n the late 1980s Jack Duganne coined the name Giclée. Giclée is based on the French word gicleur, the technical term for a jet or a nozzle and the verb coming from it gicler (to squirt out). Inks used in Giclée printing are are pigment based inks and are termed archival inks because of their long life. Pigment-based inks are more water and UV resistant than traditional inks. Many museums use Giclée prints because of their archival quality. Giclée prints are said to have a lifetime of one hundred years plus. The paper has to be at least 250gsm in weight and have as little acid as possible in its fibres. When prints are handled white cotton gloves are used to stop the acid on the fingers touching the paper. Additionally acid free mount board and adhesive should also be used when framing the print.
Firstly, the original is digitally scanned or photographed professionally. Then the image is tweaked on the computer to colour match the original as close as possible. Then print tests are done (an artist proof- sometimes sold as AP I,II,III,IV). The process of going back to the digital image and tweaking slightly after each proof until it is as close as possible can take hours. I always work closely with the printers on this process.
I use a fine art printer recognised by the Fine Art Trade Guild for my Giclée prints and use paper that is as close to my original paper in weight, texture and colour as possible. My preference is to use Hahnemühle fine art paper.
Obviously, a print is never exactly the same as an original due to the fact that pigment inks used for Giclée have a restricted colour gamut . This means that the sub-tones of the original may not be as well defined in the print.
I am meticulous with my prints. In some cases when the digital scan or proofs can not pick up fine detail of my work I will hand-embellish (add to each print individually).
Certificate of Authenticity
ach of my limited edition prints come with a certificate of authenticity which shows the artwork, its dimensions and it is signed and numbered by me. On Editions that are fifty or under I use a hologram system by the producers of the paper I use.
The Hahnemühle Certificate of Authenticity protects the security and genuineness of the limited edition on Hahnemühle paper and to reduces the risk of forgery. Each certificate is made of deckle edged mould made paper with a Hahnemühle watermark and fluorescent security fibres. A serialised numbered hologram is added. A second, identically numbered hologram is then applied to the reverse side of the artwork or frame.
The combination of certificate and hologram assures that each Certificate of Authenticity relates to one particular piece of art. I also keep a copy of every piece I sell to for your insurance purposes.
here different degrees of UV glass and a number of companies produce them. My framer generally uses Tru Vue but there is also Artglass produced by Groglass. I would always recommend talking to a professional framer and getting their advice on your framing and glazing needs.

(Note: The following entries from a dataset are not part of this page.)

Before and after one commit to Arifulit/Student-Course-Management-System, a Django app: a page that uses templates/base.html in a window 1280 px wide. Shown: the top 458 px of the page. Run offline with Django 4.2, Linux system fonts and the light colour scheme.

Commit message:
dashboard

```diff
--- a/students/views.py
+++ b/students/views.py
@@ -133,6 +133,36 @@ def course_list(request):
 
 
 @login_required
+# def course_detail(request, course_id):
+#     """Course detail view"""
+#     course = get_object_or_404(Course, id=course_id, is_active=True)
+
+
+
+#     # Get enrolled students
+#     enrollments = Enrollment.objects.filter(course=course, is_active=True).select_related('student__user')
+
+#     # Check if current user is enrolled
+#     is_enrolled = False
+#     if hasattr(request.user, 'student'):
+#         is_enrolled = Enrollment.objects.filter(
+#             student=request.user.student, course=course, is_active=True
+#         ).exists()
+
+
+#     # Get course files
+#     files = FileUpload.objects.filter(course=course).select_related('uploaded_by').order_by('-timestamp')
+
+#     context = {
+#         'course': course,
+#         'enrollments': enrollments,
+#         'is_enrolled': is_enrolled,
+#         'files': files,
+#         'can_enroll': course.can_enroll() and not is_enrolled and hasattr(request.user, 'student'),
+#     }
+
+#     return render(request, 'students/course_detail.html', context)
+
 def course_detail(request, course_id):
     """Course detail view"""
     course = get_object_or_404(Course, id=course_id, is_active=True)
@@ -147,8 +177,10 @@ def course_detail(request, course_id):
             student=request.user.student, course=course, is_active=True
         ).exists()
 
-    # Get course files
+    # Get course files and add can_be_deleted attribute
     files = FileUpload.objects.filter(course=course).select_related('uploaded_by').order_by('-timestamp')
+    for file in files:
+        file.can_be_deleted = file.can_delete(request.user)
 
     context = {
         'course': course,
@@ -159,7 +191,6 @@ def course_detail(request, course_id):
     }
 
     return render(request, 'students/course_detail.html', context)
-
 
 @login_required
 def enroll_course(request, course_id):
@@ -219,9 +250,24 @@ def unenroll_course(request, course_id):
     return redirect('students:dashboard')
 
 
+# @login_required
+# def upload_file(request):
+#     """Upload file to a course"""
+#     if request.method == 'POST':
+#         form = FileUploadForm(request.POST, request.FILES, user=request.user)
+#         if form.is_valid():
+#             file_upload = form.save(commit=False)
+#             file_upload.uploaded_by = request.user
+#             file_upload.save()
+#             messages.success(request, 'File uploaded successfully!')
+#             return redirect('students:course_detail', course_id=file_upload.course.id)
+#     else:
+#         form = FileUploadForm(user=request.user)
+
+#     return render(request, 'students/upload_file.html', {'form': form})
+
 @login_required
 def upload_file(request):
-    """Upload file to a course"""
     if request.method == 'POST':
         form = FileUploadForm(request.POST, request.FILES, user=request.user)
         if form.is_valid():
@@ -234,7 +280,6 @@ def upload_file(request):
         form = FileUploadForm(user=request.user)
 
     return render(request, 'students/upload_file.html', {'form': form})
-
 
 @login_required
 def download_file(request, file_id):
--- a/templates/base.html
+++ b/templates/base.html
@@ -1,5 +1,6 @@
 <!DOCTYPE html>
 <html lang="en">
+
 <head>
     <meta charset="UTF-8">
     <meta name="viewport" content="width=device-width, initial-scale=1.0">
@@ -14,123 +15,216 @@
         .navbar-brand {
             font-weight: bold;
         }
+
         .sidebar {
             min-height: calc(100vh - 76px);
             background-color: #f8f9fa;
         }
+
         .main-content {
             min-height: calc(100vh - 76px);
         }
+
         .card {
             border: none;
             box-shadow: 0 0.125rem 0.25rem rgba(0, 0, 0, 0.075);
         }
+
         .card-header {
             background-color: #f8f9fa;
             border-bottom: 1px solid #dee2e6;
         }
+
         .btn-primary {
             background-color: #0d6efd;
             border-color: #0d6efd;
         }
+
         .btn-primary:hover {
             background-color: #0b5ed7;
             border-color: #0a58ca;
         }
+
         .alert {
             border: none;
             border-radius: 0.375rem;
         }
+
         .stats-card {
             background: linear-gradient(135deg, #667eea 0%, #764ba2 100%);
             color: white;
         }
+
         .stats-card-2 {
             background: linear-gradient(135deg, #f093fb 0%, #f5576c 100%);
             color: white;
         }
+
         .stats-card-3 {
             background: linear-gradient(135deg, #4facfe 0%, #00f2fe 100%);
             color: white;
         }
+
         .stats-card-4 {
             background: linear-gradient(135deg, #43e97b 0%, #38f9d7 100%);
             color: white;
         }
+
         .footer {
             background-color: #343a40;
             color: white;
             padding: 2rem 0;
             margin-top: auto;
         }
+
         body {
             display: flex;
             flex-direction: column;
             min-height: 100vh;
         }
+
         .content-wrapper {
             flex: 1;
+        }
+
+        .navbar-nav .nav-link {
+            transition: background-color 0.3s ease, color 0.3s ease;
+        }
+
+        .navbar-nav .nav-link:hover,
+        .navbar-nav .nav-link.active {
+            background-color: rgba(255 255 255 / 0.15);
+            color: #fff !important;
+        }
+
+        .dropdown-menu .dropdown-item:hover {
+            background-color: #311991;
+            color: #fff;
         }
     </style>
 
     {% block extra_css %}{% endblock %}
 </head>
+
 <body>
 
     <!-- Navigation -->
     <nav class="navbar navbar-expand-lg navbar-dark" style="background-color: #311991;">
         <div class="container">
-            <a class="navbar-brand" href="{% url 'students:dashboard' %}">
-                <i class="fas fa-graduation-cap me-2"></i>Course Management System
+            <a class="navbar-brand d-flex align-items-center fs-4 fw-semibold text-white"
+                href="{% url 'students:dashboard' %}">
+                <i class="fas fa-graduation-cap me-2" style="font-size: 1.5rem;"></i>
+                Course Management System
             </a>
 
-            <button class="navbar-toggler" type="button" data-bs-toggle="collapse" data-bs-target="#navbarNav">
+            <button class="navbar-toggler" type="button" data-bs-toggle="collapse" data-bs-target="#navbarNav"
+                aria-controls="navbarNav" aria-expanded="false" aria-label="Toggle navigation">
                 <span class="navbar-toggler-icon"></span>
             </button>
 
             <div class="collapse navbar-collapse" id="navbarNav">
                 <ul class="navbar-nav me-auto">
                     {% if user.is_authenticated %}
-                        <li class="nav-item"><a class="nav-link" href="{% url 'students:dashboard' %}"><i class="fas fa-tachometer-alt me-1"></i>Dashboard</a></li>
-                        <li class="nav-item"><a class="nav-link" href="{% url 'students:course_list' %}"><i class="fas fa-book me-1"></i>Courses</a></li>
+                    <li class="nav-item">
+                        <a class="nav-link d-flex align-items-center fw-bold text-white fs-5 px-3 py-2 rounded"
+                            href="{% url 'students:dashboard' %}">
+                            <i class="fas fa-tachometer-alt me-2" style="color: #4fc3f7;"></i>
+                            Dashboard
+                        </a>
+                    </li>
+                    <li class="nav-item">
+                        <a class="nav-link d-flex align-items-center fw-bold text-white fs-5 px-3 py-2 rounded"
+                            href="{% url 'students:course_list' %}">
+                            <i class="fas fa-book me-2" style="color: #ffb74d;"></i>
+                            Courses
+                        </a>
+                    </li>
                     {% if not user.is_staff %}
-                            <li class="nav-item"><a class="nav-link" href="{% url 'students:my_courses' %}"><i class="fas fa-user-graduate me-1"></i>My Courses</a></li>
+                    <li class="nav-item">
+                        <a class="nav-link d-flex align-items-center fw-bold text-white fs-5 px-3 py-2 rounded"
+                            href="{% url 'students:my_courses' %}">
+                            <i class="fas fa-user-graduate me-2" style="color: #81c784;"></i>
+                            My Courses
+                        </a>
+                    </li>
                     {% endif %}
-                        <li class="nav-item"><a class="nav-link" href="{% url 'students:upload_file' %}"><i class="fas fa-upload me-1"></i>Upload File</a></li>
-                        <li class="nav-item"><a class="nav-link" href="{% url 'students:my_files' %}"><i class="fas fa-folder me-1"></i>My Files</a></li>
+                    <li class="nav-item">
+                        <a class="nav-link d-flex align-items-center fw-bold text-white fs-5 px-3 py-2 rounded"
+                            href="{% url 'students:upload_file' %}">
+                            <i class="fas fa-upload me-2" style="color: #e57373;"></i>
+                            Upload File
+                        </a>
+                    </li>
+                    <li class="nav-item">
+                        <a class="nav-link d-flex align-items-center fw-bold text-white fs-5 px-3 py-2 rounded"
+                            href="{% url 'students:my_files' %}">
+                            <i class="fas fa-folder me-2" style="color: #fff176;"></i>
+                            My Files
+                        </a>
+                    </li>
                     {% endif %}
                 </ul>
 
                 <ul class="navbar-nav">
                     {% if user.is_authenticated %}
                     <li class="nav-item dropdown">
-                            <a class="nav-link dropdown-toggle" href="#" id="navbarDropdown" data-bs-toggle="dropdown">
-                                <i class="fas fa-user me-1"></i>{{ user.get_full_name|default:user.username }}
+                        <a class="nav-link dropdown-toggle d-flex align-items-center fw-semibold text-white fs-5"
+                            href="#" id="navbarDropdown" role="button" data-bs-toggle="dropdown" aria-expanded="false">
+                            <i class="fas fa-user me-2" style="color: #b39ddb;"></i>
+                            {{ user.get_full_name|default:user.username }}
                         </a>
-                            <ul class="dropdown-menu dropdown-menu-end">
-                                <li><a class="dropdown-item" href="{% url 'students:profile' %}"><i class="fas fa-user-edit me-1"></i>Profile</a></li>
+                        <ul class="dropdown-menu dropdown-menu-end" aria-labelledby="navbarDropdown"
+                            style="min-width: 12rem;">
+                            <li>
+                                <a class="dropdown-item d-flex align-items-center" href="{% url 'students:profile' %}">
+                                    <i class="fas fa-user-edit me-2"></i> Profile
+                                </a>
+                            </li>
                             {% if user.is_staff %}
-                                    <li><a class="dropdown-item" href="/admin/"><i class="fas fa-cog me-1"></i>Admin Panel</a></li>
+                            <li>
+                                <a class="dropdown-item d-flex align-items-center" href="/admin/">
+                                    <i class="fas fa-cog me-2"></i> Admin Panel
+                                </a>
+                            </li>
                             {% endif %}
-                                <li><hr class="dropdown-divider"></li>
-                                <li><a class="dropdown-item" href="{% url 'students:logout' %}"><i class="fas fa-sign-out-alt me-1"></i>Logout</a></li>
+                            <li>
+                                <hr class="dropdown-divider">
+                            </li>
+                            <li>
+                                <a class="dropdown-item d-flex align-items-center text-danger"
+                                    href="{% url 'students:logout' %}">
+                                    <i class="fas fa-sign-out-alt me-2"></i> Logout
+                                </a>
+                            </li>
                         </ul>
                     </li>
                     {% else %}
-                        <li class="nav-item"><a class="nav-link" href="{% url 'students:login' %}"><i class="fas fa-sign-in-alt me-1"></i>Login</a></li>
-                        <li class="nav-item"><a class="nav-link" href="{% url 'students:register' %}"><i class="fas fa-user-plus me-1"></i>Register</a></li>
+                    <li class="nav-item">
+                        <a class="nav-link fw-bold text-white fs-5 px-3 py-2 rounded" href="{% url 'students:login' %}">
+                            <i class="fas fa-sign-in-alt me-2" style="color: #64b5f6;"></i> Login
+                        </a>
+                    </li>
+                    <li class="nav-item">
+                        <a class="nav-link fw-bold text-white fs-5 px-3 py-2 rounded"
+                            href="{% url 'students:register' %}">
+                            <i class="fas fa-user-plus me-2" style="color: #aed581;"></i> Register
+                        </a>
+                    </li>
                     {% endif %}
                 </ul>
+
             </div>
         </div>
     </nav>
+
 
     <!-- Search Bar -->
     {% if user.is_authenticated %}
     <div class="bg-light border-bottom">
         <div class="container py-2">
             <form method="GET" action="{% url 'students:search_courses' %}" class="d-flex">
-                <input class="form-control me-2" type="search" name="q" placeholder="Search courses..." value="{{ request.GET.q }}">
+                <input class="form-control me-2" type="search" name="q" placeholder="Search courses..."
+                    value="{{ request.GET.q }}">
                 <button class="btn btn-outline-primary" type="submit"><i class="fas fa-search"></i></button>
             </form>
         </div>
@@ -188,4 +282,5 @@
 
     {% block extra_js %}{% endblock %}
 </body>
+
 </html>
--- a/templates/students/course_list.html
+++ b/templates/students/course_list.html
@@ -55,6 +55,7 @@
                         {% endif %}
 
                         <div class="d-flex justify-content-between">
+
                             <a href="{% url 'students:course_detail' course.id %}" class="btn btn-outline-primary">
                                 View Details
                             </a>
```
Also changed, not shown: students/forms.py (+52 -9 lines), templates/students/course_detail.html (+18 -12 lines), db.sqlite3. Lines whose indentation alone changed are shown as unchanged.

All works on paper need some sort of protection from dust, sunlight and temperature change.
The main ones I would recommend are: Museum Glass, This is the best-quality glass that you can get. It blocks out 99% UV rays, it eliminates reflection so it is virtually invisible and allows you to see the artwork at its very best. It optimises the colours in the artwork.
This glass is the most frequently used glass in custom framing – it blocks 99% UV rays, it has no ripple effect on glass surface.